▶ **DIRECTIONS FOR THIS TASK**
Copy, from the material below, each line that contains the word "split".

▶ **INPUT MATERIAL**
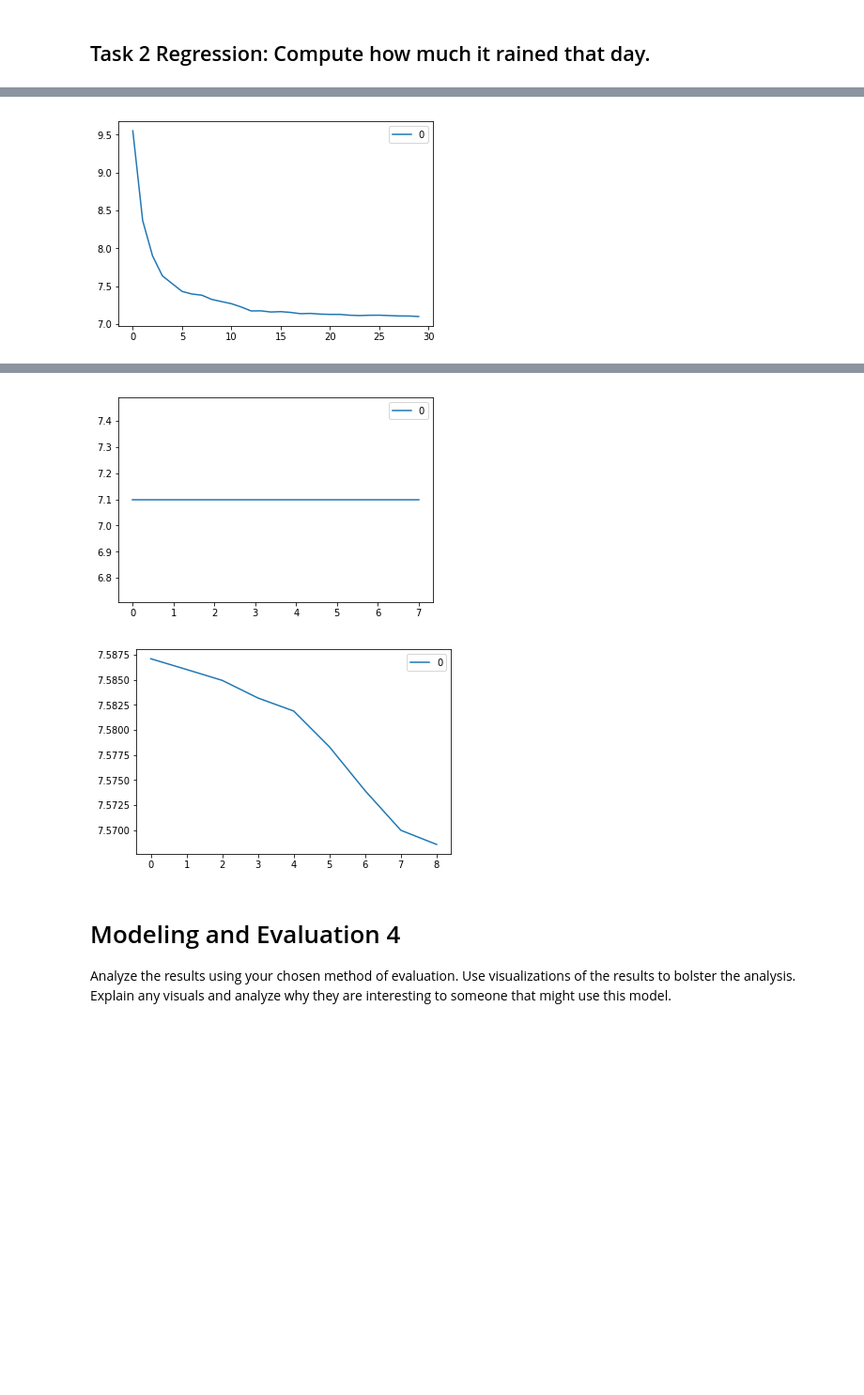
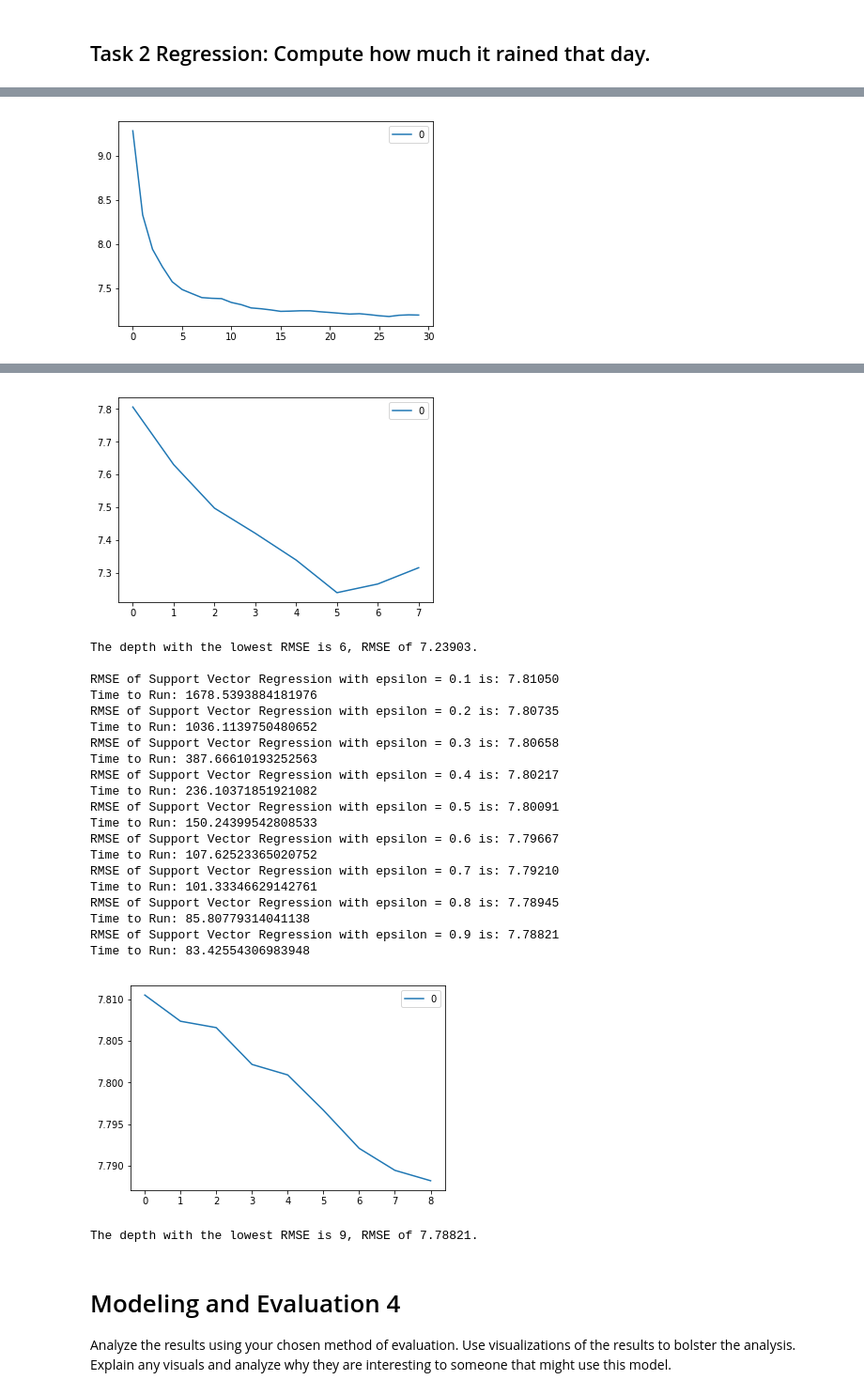
Before and after one commit to jpafford/Data_Mining_7331, a Jupyter notebook: Lab Two Classification.ipynb, the cells around one changed output, grey strips where cells are left out. Shown at 94% size. Cells and saved outputs as stored; diff of their text form; code cells hidden in the pictures; blank space fills up the shorter version.

```diff
--- a/Lab Two Classification.ipynb
+++ b/Lab Two Classification.ipynb
@@ -362,8 +441,9 @@ for iter_num, (train_indices, test_indices) in enumerate(cv_object.split(x,y)):
         print ("Time to Run:", time.time()-t0)
     #plotting the rmse values against k values
     curve = pd.DataFrame(rmse_val) #elbow curve
-    curve.plot()
+    plt.show(curve.plot())
     print('The number of neighbors with the lowest RMSE is %d, RMSE of %.5f.' %(rmse_val.index(min(rmse_val))+1,min(rmse_val)))
+    print()
 
     rmse_val = []
     for K in range(1,31):
@@ -377,23 +457,25 @@ for iter_num, (train_indices, test_indices) in enumerate(cv_object.split(x,y)):
         print ("Time to Run:", time.time()-t0)
     #plotting the rmse values against k values
     curve = pd.DataFrame(rmse_val) #elbow curve
-    curve.plot()
+    plt.show(curve.plot())
     print('The number of neighbors with the lowest RMSE is %d, RMSE of %.5f.' %(rmse_val.index(min(rmse_val))+1,min(rmse_val)))
+    print()
 
     rmse_val = []
     for K in range(2,10):
         t0=time.time()
         dtr_clf = dtr(max_depth = K)
         dtr_clf.fit(X_train_scaled,y[train_indices])
-        y_hat = knnr_clf.predict(X_test_scaled)
+        y_hat = dtr_clf.predict(X_test_scaled)
         error = np.sqrt(mse(y[test_indices],y_hat))
         rmse_val.append(error)
         print('RMSE of Decision Tree with %d depth is: %.5f'%(K,error))
         print ("Time to Run:", time.time()-t0)
     #plotting the rmse values against k values
     curve = pd.DataFrame(rmse_val) #elbow curve
-    curve.plot()
+    plt.show(curve.plot())
     print('The depth with the lowest RMSE is %d, RMSE of %.5f.' %(rmse_val.index(min(rmse_val))+1,min(rmse_val)))
+    print()
 
     rmse_val = []
     for e in np.arange(.1,1,.1):
@@ -407,6 +489,7 @@ for iter_num, (train_indices, test_indices) in enumerate(cv_object.split(x,y)):
         print ("Time to Run:", time.time()-t0)
     #plotting the rmse values against k values
     curve = pd.DataFrame(rmse_val) #elbow curve
-    curve.plot()
+    plt.show(curve.plot())
     print('The depth with the lowest RMSE is %d, RMSE of %.5f.' %(rmse_val.index(min(rmse_val))+1,min(rmse_val)))
+    print()
 # %% [output]
@@ -431 +531 @@ The depth with the lowest RMSE is 9, RMSE of 7.56857.
-[figure, old version]
+[figure, new version]
@@ -432,5 +550,26 @@ The depth with the lowest RMSE is 9, RMSE of 7.56857.
-[figure, old version]
+[figure, new version]
+The depth with the lowest RMSE is 6, RMSE of 7.23903.
+
+RMSE of Support Vector Regression with epsilon = 0.1 is: 7.81050
+Time to Run: 1678.5393884181976
+RMSE of Support Vector Regression with epsilon = 0.2 is: 7.80735
+Time to Run: 1036.1139750480652
+RMSE of Support Vector Regression with epsilon = 0.3 is: 7.80658
+Time to Run: 387.66610193252563
+RMSE of Support Vector Regression with epsilon = 0.4 is: 7.80217
+Time to Run: 236.10371851921082
+RMSE of Support Vector Regression with epsilon = 0.5 is: 7.80091
+Time to Run: 150.24399542808533
+RMSE of Support Vector Regression with epsilon = 0.6 is: 7.79667
+Time to Run: 107.62523365020752
+RMSE of Support Vector Regression with epsilon = 0.7 is: 7.79210
+Time to Run: 101.33346629142761
+RMSE of Support Vector Regression with epsilon = 0.8 is: 7.78945
+Time to Run: 85.80779314041138
+RMSE of Support Vector Regression with epsilon = 0.9 is: 7.78821
+Time to Run: 83.42554306983948
-[figure, old version]
+[figure, new version]
+The depth with the lowest RMSE is 9, RMSE of 7.78821.
 # %% [markdown]
 # Modeling and Evaluation 4
 Analyze the results using your chosen method of evaluation. Use visualizations of the results to bolster the analysis. Explain any visuals and analyze why they are interesting to someone that might use this model.
```
Also changed, not shown: parts of 5 cells of this notebook.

▶ **EXPECTED ANSWER**
@@ -362,8 +441,9 @@ for iter_num, (train_indices, test_indices) in enumerate(cv_object.split(x,y)):
@@ -377,23 +457,25 @@ for iter_num, (train_indices, test_indices) in enumerate(cv_object.split(x,y)):
@@ -407,6 +489,7 @@ for iter_num, (train_indices, test_indices) in enumerate(cv_object.split(x,y)):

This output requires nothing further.